Alongside the great saints of Carmel, this couple found their way

They were raised in distinct spiritualities, Jeanne-Marie within a classical Catholic family, while that of Olivier was of Protestant origin. The spouses also have different characters, she a whimsical artist, he a more introverted entrepreneur. It was gradually during their fifty years of living together that they had the desire to root their marriage “at the heart of the Christian mystery”. The way to achieve this was not so obvious. They groped to find this presence of God which would fertilize their interior life. At 34, Jeanne-Marie went as far as the Himalayas, to a Christian ashram, to “Meet Little Thérèse” and discover prayer. “I needed this path of itinerancy to realize that in fact God was inside me”, reads the artist-painter today. This roaming, which spends a time through the charismatic Fondacio movement, was an itinerary. It is when friends invite them to pray in a Carmelite group that they find “from the outset” their way.

“You just have to turn to the Lord”

One evening a month, with a Carmelite Brother and a dozen other members, they meditate on the texts of the great saints of Carmel. This exploring “far from intellectual”specifies Olivier, rather invites them “to confront the spiritual experience of the saint with our daily actions”. “You just have to turn to the Lord”, develops Jeanne-Marie. Little by little, the intimate heart-to-heart with Christ shapes them. “It is not a question of an isolated prayer time, but of a whole life that we try to live in every gesture of the day. Prayer is like breathing”adds Jeanne-Marie.
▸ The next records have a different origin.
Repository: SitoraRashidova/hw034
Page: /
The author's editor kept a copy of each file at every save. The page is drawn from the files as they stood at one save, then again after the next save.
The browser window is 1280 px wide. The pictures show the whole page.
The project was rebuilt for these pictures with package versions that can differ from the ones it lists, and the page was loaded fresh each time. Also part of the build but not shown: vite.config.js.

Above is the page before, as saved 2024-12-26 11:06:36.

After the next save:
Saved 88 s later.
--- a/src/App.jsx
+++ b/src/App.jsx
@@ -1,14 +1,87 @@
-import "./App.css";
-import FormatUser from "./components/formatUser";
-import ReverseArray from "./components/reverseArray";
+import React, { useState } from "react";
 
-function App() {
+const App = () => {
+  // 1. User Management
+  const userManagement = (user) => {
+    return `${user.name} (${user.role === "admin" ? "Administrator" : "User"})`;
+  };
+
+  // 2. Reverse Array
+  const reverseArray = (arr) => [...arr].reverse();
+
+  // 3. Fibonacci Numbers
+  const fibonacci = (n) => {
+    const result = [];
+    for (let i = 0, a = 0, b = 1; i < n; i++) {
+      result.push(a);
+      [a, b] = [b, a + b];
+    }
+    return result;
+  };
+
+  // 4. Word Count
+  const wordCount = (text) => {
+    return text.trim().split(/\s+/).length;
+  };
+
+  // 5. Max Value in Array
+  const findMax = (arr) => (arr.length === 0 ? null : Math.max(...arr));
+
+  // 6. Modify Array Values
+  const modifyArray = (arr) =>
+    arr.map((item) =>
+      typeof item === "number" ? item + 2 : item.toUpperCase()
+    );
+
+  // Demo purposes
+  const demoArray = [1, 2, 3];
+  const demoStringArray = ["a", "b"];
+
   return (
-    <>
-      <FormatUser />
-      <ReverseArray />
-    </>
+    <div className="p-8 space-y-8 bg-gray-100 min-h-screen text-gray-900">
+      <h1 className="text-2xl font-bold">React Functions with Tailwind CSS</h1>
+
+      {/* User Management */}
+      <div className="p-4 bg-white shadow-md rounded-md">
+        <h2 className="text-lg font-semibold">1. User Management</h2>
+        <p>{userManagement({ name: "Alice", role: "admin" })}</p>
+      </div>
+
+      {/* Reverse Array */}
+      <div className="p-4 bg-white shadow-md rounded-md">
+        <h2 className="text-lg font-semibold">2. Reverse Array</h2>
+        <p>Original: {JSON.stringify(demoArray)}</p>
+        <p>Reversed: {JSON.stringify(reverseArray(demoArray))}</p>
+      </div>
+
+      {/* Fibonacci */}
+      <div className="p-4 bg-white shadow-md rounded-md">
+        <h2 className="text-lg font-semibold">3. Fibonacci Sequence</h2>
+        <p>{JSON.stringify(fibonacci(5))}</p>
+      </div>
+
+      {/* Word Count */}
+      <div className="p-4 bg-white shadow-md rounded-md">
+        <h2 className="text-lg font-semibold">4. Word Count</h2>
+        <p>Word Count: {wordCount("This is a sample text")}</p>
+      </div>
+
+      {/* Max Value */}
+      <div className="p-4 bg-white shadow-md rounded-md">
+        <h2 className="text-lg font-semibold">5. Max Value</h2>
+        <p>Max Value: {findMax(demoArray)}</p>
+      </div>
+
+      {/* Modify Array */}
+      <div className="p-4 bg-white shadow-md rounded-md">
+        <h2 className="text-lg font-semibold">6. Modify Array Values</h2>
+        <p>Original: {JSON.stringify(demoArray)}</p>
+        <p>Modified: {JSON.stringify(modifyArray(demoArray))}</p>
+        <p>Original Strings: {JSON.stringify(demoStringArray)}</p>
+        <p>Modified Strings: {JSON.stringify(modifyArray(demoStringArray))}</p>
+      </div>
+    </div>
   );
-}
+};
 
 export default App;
During a difficulty as a couple, she isolates herself to ask the Lord to change her gaze. “In these moments, only prayer can get me out of this”, says Jeanne-Marie. Sometimes, Olivier joins her in front of the oratory in the living room. During moments of tension, they decide to recite the complines together. It took another ten years, “after resisting with four irons”, so that Jeanne-Marie feels a call to get even more involved. And two more years for Olivier to join the order of secular Discalced Carmelites, not without having also “refused”. “I was not mature”, simply sums up the entrepreneur. Both are now part of the lay branch of Carmel. Secular lay people undertake to pray at least thirty minutes a day, to meet one day a month in community and to put themselves at the service of the Carmelite family. They also make a promise of chastity (which is not continence), poverty and obedience. The commitment is first temporary, then becomes definitive after six years of discernment and formation. “I found there the joy of putting myself at the service of the Lord in order to love Him more, and thus to love all humanity better”develops Jeanne-Marie.

A “spirituality of interiority”

If the spouses share the same spirituality, they pray little together. As their commitment is individual, their prayer is usually private. Simply, their life is oriented in the same direction, towards this “spirituality of interiority” that Jeanne-Marie sought so much and to which the Lord called each of them. The fruits of prayer are not necessarily sparkling, rather interior and silent, and nourish them in depth. “My personal, couple and family life has not changed, I remain a business manager and I still love sailingexplains Olivier before adding : only, I am a better version of myself, I now know that Jesus is waiting for me, taking care of me so that I become who He would like me to be. » He became more “detached”including professional concerns that would have undermined him before.

Jeanne-Marie, she moved away from “distraction”. His readings are more spiritual and, in his painting, his landscapes more interior. Doesn’t belonging to the Order take up all the space? The answer is clear: “Priority to family life, this is what the Lord wants of us above all”, says Jeanne-Marie with conviction. Moreover, their three children and five grandchildren do not seem to have taken umbrage at these hours spent for the secular order. Not only were they all present during the definitive engagement of Jeanne-Marie, then Olivier, but two of their three daughters and a son-in-law were part of a Carmelite group. Another received the scapular, essential to Carmel.

Alongside the great saints of Carmel, this couple found their way